§ WORK TO COMPLETE: The lines to copy are those with "challenge" in them. Pull each one from the entries below.

§ DATASET RECORDS:
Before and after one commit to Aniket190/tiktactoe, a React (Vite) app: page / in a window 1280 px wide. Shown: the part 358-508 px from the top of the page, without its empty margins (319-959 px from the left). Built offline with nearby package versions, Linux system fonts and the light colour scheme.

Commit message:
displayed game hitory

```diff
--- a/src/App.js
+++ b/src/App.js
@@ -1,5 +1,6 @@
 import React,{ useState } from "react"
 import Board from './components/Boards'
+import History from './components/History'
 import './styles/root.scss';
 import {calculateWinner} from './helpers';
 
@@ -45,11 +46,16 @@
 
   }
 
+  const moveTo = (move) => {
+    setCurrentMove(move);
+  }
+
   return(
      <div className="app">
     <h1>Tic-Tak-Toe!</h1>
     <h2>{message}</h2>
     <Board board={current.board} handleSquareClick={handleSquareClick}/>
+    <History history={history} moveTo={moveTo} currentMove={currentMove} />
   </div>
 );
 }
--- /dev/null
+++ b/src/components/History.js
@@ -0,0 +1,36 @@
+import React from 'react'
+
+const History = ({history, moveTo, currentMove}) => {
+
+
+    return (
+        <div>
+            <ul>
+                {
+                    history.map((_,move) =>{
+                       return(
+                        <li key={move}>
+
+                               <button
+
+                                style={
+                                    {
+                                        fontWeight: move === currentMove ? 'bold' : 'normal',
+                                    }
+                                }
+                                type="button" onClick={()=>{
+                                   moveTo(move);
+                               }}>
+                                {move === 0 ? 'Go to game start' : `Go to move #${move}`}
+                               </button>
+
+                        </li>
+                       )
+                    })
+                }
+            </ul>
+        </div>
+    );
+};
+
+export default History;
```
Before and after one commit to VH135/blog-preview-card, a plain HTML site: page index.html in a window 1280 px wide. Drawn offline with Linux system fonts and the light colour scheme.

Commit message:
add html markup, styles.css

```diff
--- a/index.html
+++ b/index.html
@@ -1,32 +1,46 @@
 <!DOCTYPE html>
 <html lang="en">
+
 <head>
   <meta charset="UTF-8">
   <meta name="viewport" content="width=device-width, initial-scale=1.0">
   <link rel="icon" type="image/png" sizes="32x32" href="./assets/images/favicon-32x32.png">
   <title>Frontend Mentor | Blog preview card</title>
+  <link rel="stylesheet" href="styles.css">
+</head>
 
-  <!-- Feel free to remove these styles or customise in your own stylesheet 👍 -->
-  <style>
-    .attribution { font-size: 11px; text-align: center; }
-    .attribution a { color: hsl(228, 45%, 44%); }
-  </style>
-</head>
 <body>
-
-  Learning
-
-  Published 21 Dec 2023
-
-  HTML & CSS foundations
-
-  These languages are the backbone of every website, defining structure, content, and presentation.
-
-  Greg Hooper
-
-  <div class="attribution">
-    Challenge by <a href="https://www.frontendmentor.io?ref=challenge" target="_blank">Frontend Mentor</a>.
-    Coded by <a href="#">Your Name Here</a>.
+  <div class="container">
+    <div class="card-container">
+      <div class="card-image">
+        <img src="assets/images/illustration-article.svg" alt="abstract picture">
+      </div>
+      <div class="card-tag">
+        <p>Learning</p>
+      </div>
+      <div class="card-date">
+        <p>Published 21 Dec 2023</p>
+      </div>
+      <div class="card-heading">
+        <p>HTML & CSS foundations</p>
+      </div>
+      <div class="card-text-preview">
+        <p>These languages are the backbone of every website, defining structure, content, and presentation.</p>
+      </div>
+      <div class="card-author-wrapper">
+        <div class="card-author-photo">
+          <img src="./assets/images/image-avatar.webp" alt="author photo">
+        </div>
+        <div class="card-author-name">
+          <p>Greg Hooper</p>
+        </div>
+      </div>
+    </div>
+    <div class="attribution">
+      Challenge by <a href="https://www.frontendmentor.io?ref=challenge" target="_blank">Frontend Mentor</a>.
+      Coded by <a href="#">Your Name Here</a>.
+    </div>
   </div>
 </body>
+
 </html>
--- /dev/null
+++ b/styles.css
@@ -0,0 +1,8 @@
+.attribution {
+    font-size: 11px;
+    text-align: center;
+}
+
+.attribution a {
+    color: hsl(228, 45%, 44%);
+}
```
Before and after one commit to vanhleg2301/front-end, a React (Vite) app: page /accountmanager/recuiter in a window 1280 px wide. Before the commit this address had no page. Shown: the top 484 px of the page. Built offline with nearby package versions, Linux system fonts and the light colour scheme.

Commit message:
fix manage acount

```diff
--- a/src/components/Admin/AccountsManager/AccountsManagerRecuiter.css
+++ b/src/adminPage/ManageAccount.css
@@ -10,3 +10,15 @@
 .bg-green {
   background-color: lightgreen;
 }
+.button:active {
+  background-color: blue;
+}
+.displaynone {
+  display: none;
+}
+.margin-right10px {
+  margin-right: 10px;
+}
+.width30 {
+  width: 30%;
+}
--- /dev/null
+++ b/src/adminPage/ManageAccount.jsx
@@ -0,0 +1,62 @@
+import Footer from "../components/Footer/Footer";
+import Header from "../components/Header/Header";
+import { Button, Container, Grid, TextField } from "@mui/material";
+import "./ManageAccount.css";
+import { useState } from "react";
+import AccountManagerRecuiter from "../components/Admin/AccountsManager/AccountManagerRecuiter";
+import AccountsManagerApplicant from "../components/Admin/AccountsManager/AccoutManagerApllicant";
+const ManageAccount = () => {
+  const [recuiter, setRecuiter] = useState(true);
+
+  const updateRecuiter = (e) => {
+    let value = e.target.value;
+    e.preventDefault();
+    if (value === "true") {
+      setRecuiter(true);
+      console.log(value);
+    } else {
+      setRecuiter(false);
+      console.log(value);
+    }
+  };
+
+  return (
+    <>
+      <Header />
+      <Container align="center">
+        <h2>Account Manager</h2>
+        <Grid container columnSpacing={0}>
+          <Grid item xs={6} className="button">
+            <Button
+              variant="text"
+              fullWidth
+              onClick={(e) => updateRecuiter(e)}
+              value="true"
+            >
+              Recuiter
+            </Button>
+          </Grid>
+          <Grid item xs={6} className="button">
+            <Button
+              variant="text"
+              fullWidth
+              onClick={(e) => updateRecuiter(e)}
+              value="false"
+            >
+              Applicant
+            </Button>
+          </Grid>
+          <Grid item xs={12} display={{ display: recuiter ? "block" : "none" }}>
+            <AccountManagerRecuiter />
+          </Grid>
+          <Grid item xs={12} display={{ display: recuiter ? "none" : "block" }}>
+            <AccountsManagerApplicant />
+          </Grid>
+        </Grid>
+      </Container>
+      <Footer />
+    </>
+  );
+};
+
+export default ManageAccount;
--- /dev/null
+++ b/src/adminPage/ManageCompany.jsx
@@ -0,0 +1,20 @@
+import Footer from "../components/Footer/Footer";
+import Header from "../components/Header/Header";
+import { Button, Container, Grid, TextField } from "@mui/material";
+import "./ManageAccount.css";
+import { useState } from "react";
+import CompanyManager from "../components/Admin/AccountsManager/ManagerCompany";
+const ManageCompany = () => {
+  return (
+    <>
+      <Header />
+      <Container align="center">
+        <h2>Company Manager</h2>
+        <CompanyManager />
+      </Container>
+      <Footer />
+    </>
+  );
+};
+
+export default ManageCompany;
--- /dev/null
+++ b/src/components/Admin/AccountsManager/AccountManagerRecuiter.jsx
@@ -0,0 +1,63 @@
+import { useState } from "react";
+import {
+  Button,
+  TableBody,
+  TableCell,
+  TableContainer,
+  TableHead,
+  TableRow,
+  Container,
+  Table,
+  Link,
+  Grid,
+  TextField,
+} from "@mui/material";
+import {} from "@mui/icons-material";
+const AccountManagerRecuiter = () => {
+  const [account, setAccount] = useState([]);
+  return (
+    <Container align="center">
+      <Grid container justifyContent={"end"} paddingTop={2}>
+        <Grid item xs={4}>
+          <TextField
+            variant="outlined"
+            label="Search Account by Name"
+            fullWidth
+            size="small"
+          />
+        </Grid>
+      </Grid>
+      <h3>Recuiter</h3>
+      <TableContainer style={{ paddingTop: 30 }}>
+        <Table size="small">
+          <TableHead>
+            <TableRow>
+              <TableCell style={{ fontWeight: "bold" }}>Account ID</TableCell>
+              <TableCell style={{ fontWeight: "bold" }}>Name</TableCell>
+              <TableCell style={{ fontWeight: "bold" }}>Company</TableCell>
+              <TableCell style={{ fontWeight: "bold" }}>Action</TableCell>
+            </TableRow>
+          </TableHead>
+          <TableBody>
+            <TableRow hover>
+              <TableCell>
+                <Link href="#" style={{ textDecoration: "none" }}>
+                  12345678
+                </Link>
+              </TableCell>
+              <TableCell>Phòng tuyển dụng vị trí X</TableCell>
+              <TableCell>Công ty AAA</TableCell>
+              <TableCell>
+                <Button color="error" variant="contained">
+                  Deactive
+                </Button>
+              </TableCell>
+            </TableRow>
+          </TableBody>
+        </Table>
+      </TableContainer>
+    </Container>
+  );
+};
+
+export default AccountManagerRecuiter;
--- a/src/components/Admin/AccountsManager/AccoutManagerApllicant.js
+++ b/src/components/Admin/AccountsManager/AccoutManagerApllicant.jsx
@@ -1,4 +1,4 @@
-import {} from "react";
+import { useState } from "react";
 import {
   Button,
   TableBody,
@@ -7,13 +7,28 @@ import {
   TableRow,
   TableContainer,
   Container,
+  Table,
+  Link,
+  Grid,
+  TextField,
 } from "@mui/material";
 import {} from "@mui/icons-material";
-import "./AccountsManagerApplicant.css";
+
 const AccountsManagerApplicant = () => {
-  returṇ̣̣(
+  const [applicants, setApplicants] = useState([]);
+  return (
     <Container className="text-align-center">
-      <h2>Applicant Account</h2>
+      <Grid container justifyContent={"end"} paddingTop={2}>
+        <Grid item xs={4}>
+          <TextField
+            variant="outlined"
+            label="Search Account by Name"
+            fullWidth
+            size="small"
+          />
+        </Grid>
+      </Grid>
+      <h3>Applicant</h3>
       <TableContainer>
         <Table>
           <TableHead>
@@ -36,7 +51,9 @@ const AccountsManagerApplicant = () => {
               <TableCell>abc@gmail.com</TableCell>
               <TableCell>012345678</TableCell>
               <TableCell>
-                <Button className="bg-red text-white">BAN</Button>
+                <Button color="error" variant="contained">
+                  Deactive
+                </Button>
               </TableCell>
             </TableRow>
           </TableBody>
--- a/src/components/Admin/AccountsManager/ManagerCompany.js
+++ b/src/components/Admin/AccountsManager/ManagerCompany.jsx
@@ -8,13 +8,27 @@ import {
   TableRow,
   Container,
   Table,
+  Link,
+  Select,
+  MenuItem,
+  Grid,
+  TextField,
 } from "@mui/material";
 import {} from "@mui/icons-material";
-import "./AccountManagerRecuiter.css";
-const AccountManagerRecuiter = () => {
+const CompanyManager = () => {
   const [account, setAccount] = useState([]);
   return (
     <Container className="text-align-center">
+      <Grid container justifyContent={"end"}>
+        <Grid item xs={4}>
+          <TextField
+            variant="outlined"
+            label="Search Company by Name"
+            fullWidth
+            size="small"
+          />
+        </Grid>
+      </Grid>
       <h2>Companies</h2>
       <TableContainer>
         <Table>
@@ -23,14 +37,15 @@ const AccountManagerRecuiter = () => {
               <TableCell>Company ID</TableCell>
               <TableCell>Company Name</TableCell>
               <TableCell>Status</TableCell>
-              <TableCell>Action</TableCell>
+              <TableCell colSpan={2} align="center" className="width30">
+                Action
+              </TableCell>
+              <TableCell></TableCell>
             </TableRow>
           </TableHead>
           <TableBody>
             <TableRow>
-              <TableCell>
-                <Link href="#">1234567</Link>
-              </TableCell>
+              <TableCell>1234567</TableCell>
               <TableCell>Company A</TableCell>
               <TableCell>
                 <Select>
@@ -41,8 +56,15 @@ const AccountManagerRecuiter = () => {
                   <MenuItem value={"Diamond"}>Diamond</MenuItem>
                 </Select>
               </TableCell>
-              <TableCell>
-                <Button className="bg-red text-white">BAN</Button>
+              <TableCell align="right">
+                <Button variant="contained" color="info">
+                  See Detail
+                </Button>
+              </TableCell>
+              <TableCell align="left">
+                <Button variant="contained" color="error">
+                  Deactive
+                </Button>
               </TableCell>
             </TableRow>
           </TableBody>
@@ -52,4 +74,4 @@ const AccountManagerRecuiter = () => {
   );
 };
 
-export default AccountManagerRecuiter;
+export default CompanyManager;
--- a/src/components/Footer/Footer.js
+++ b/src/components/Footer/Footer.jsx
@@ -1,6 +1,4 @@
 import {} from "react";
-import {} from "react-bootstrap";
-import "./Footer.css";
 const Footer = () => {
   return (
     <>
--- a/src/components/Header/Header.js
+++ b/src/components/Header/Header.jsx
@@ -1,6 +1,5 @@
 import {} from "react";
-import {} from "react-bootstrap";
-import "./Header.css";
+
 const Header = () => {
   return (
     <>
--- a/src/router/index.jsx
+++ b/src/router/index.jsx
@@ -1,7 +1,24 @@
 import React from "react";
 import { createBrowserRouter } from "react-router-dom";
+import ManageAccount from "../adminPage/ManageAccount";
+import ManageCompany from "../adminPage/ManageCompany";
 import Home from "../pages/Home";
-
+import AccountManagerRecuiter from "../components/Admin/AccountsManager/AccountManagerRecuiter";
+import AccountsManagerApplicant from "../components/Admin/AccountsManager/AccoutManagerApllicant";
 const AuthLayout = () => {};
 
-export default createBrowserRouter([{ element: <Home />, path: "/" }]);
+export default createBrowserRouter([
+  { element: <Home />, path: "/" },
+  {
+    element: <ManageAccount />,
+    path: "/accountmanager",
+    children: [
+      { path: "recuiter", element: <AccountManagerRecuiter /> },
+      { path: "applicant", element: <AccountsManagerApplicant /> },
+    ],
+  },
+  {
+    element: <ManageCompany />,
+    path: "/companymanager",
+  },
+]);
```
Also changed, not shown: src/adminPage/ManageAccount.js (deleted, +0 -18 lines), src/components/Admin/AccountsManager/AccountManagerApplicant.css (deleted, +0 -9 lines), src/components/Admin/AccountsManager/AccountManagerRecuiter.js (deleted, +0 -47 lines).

§ RESPONSE TO THE TASK:
-    Challenge by <a href="https://www.frontendmentor.io?ref=challenge" target="_blank">Frontend Mentor</a>.
+      Challenge by <a href="https://www.frontendmentor.io?ref=challenge" target="_blank">Frontend Mentor</a>.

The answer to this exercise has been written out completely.